Feminae: Medieval Women and Gender Index

  • Title: The Popess, from the Visconti-Sforza Tarot
  • Creator: Bembo, Bonifacio, painter
  • Description: The Popess is one of 20 trump cards in a 78-card tarot deck, of a type commonly known as the Visconti-Sforza tarot, created for Francesco Sforza and his wife Bianca Maria Visconti circa 1450. The Visconti-Sforza tarot corpus consists of cards from fifteen separate decks; no single complete deck survives. This card belongs to the Pierpont-Morgan Bergamo deck, which scholars believe to be the second-oldest extant tarot deck following the Carey-Yale Visconti-Sforza tarot, dated 1442-47. The woman on the Popess card sits on a golden chair and carries a book in her left hand and a staff topped with a cross in her right hand. Though she wears an elaborate gold and white papal tiara, her robes are modest and unornamented save for a knotted rope belt reminiscent of Franciscan habits. Her chair rests on a dais among rich greenery before a rich tooled gold-leaf background. Despite a present-day association with divination, tarot cards originally functioned as commonplace playing cards, though they sometimes recalled allegorical themes.
    The entire Popess motif recalls the medieval legend of Pope Joan, a learned female pope who successfully passed as male until she gave birth in public and thus revealed her subterfuge. The Visconti-Sforza Popess resembles fourteenth and fifteenth-century woodcuts of the Pope Joan narrative, yet her dress is much simpler. In the 1960s, Gertrude Moakley offered a new interpretation that accounts for the ways in which the Visconti-Sforza Popess departs from Pope Joan imagery. According to Moakley, the Visconti-Sforza Popess’s simple dress combined with a papal tiara instead recalls Guglielma of Bohemia, a thirteenth-century holy woman who declared herself an incarnation of Christ and prophesied a future female papacy.
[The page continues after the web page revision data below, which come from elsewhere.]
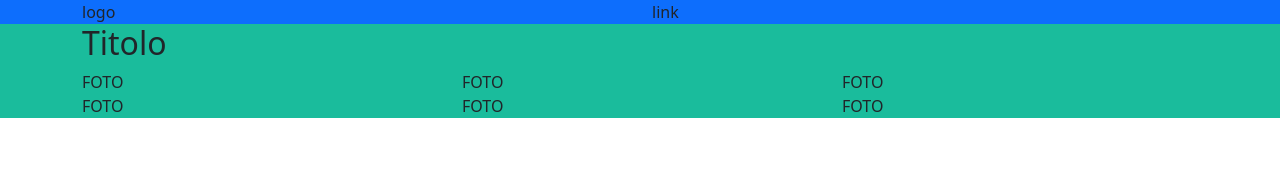
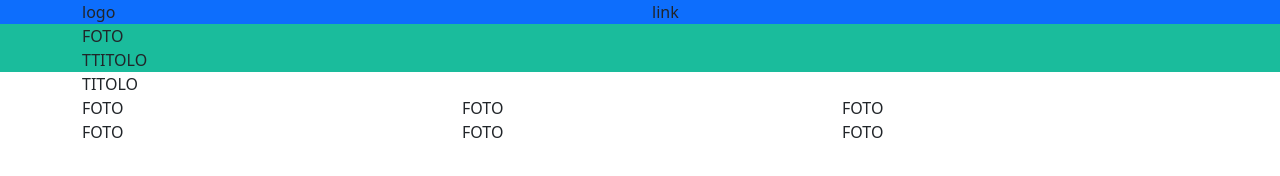
Before and after one commit to Marcomagnano93/html-css-bootstrap-freelancer, a plain HTML site: page index.html in a window 1280 px wide. Drawn offline with nearby package versions, Linux system fonts and the light colour scheme.

Commit message:
ADD: section portofio layout skeleton

```diff
--- a/index.html
+++ b/index.html
@@ -9,7 +9,7 @@
 </head>
 <body>
 <header class="bg-primary">
-    <div class="container container-lg container-xl">
+    <div class="container container-md container-lg">
         <div class="row">
             <div class="col">
                 <div class="logo">logo</div>
@@ -23,15 +23,36 @@
 
 <main>
     <section class="main_header">
-        <div class="container container-lg container-xl">
+        <div class="container container-sm container-md">
             <div class="row">
                 <div class="col">
-                    <h2>Titolo</h2>
+                    FOTO
                 </div>
             </div>
         </div>
 
-        <div class="container container-lg container-xl mr-auto ml-auto">
+        <div class="container container-sm container-md">
+            <div class="row">
+                <div class="col">
+                    TTITOLO
+                </div>
+
+            </div>
+        </div>
+
+
+    </section>
+
+    <section class="portfolio">
+        <div class="container container-md container-lg">
+            <div class="row">
+                <div class="col-12">
+                    TITOLO
+                </div>
+            </div>
+        </div>
+
+        <div class="container container-md container-lg">
             <div class="row">
                 <div class="col-12 col-md-6 col-lg-4">FOTO</div>
                 <div class="col-12 col-md-6 col-lg-4">FOTO</div>
@@ -42,7 +63,6 @@
             </div>
         </div>
 
-
     </section>
 </main>
 
```
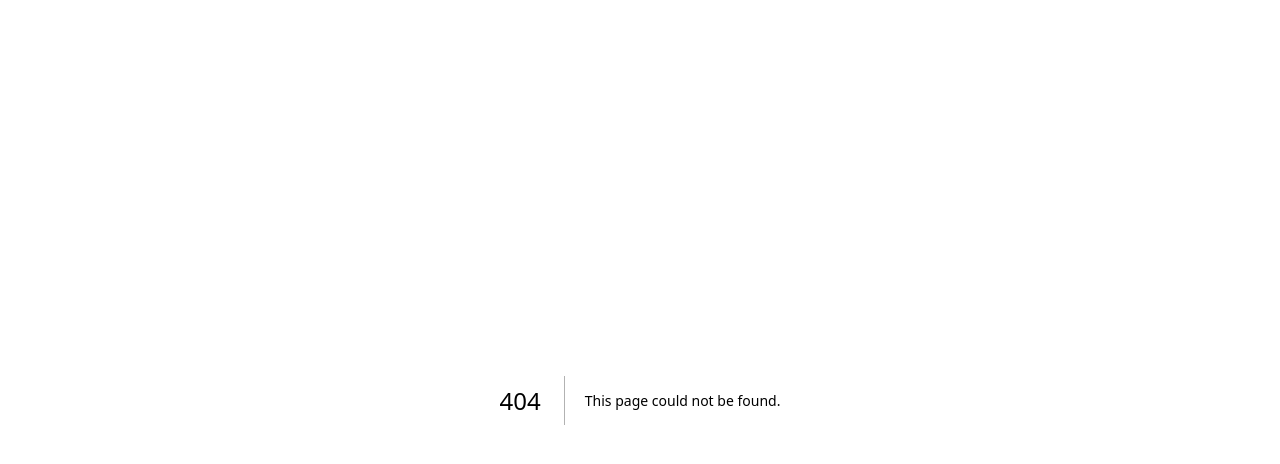
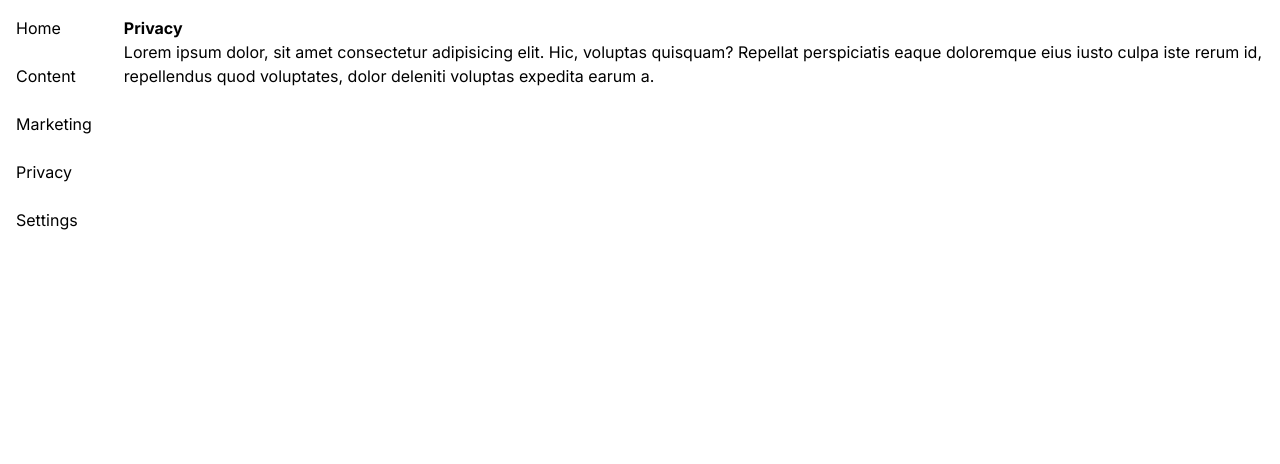
Before and after one commit to dewaleolaoye/route-groups, a Next.js app: page /dashboard/privacy in a window 1280 px wide. Before the commit this address had no page. Shown: the top 464 px of the page. Built offline with nearby package versions, Linux system fonts and the light colour scheme.

Commit message:
chore: more routes

```diff
--- a/app/dashboard/(root)/layout.tsx
+++ b/app/dashboard/(root)/layout.tsx
@@ -1,18 +1,9 @@
-import Link from 'next/link';
+import Sidebar from '@/components/Sidebar';
 
 const layout = ({ children }: { children: React.ReactNode }) => {
   return (
     <div className='flex gap-8 p-4'>
-      <div className='flex-shrink-0'>
-        <Link href='/dashboard/content'>Content</Link>
-        <br />
-        <br />
-        <br />
-        <Link href='/dashboard/marketing'>Marketing</Link> <br />
-        <br />
-        <br />
-        <Link href='/dashboard'>Home</Link>
-      </div>
+      <Sidebar />
 
       <div>{children}</div>
     </div>
--- /dev/null
+++ b/app/dashboard/(root)/privacy/page.tsx
@@ -0,0 +1,16 @@
+const page = () => {
+  return (
+    <div>
+      <div>
+        <h1>Privacy</h1>
+      </div>
+      <div>
+        Lorem ipsum dolor, sit amet consectetur adipisicing elit. Hic, voluptas quisquam? Repellat perspiciatis eaque
+        doloremque eius iusto culpa iste rerum id, repellendus quod voluptates, dolor deleniti voluptas expedita earum
+        a.
+      </div>
+    </div>
+  );
+};
+
+export default page;
--- /dev/null
+++ b/app/dashboard/(root)/settings/page.tsx
@@ -0,0 +1,15 @@
+const page = () => {
+  return (
+    <div>
+      <div>
+        <h1>Settings</h1>
+      </div>
+      <div>
+        Lorem ipsum dolor sit, amet consectetur adipisicing elit. Sint rem, nemo dolor voluptate fuga aliquam porro
+        quis, sit quae eius eligendi unde deleniti, at accusantium vel sunt mollitia distinctio! Beatae.
+      </div>
+    </div>
+  );
+};
+
+export default page;
--- /dev/null
+++ b/components/Sidebar.tsx
@@ -0,0 +1,23 @@
+import Link from 'next/link';
+
+const Sidebar = () => {
+  return (
+    <div className='flex-shrink-0'>
+      <Link href='/dashboard'>Home</Link>
+      <br />
+      <br />
+      <Link href='/dashboard/content'>Content</Link>
+      <br />
+      <br />
+      <Link href='/dashboard/marketing'>Marketing</Link>
+      <br />
+      <br />
+      <Link href='/dashboard/privacy'>Privacy</Link>
+      <br />
+      <br />
+      <Link href='/dashboard/settings'>Settings</Link>
+    </div>
+  );
+};
+
+export default Sidebar;
```
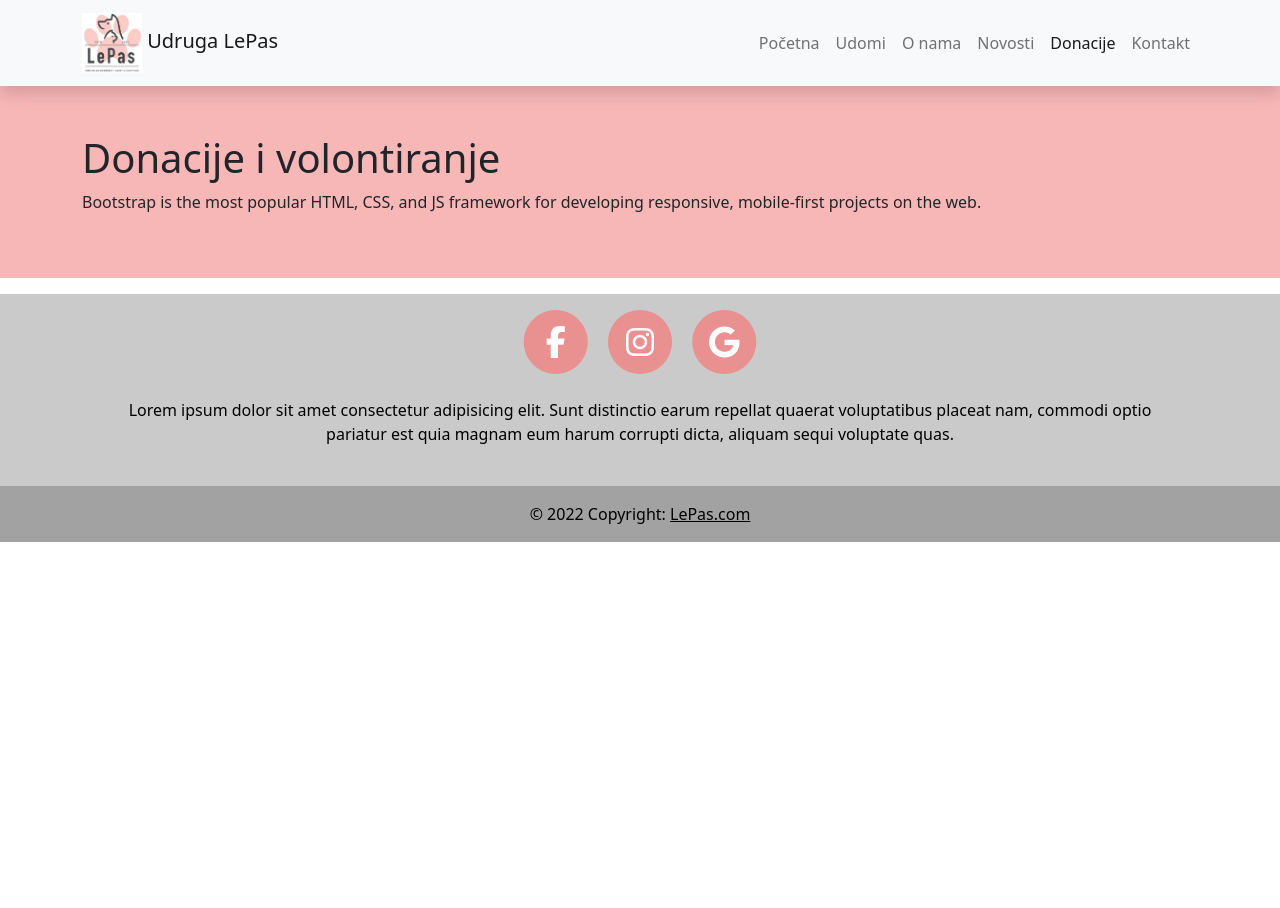
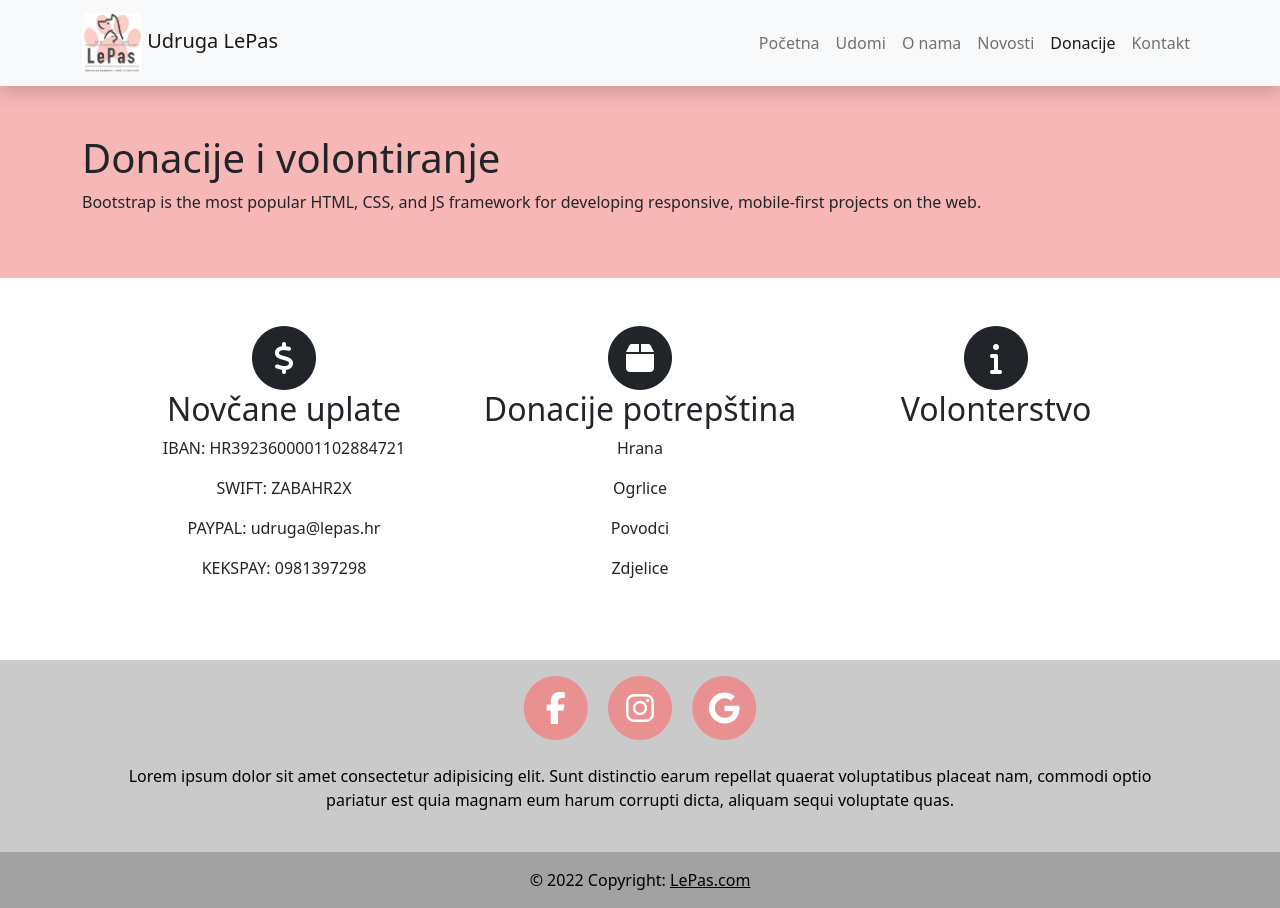
Before and after one commit to MarkoKovac/LePas_Udruga_Web, a plain HTML site: page stranice/donacije.html in a window 1280 px wide. Before the commit the page ends 800 px from the top, so only its background shows below. Drawn offline with nearby package versions, Linux system fonts and the light colour scheme.

Commit message:
izradeni donacije i kontakt

```diff
--- a/stranice/donacije.html
+++ b/stranice/donacije.html
@@ -60,6 +60,41 @@
     </div>
   </div>
 
+  <div class="container p-5">
+    <div class="row text-center">
+      <div class="col-md-4 col-12">
+        <span class="fa-stack fa-2x">
+          <i class="fa fa-circle fa-stack-2x"></i>
+          <i class="fa fa-dollar-sign fa-stack-1x fa-inverse"></i>
+        </span>
+        <h2>Novčane uplate</h2>
+        <p>IBAN: HR3923600001102884721</p>
+        <p>SWIFT: ZABAHR2X</p>
+        <p>PAYPAL: udruga@lepas.hr</p>
+        <p>KEKSPAY: 0981397298</p>
+      </div>
+      <div class="col-md-4 col-12">
+        <span class="fa-stack fa-2x">
+          <i class="fa fa-circle fa-stack-2x"></i>
+          <i class="fa fa-box fa-stack-1x fa-inverse"></i>
+        </span>
+        <h2>Donacije potrepština</h2>
+        <p>Hrana</p>
+        <p>Ogrlice</p>
+        <p>Povodci</p>
+        <p>Zdjelice</p>
+      </div>
+      <div class="col-md-4 col-12">
+        <span class="fa-stack fa-2x">
+          <i class="fa fa-circle fa-stack-2x"></i>
+          <i class="fa fa-info fa-stack-1x fa-inverse"></i>
+        </span>
+        <h2>Volonterstvo</h2>
+        <p></p>
+      </div>
+    </div>
+  </div>
+
   <!-- Footer -->
   <footer class="text-center text-black">
     <div class="container p-3 mt-3">
```
Also changed, not shown: index.html (+0 -1 lines), stranice/kontakti.html (+47 -1 lines).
Though the Church executed Guglielma for heresy, her followers elected a Visconti relative named Manfreda as her successor. Moakley posited that the Popess hearkened back to the Visconti family’s connection to the Guglielmite sect, based on Bianca Maria Visconti’s pride in her relation to Manfreda.
  • Source: Wikimedia Commons
  • Rights: Public Domain
  • Subject (See Also): Games Guglielma of Milan, Mystic Joan, Legendary Pope Playing Cards Tarot
  • Geographic Area: Italy
  • Century: 15
  • Date: circa 1450
  • Related Work: Select cards from the Pierpont Morgan-Bergamo Visconti-Sforza deck: http://commons.wikimedia.org/wiki/Category:Pierpont_Morgan-Bergamo_Visconti-Sforza_Tarot; See the entire Cary-Yale Visconti-Sforza deck: http://brbl-dl.library.yale.edu/vufind/Search/Results?lookfor=Visconti%20Tarot&type=tag; Select cards from the Brera-Brambilla Visconti tarot: http://commons.wikimedia.org/wiki/Category:Brera-Brambilla_Visconti_Tarot; Select cards from the Pierpont Morgan-Bergamo Visconti-Sforza tarot: http://commons.wikimedia.org/wiki/Category:Pierpont_Morgan-Bergamo_Visconti-Sforza_Tarot
  • Current Location: New York, The Pierpont-Morgan Library, MS M 630
  • Original Location: Italy, North West, Milan
  • Artistic Type (Category): Digital Images; Paintings
  • Artistic Type (Material/Technique): Paper (Cardstock); Gold; Paint; Silver
  • Donor: Layman; Francesco Sforza; Laywoman; Bianca Maria Visconti
  • Height/Width/Length(cm): 19/9/
  • Inscription:
  • Related Resources: Berti, Giordano ed. I Tarocchi: le carte di corte, gioco e magia alla corte degli Estensi. Nuova Alfa Editoriale, 1987. pp. ; Farley, Helen. A Cultural History of Tarot: From Entertainment to Esotericism. I.B. Tauris, 2009. pp. 38-57 ; Moakley, Gertrude. The Tarot Cards Painted by Bonifacio Bembo for the Visconti-Sforza Family: An Iconographic and Historical Study. New York Public Library, 1966. pp. 13-16 ; Newman, Barbara. "Heretic Saint: Guglielma of Bohemia, Milan, and Brunate" Church history 74:1 (2005), 1-38;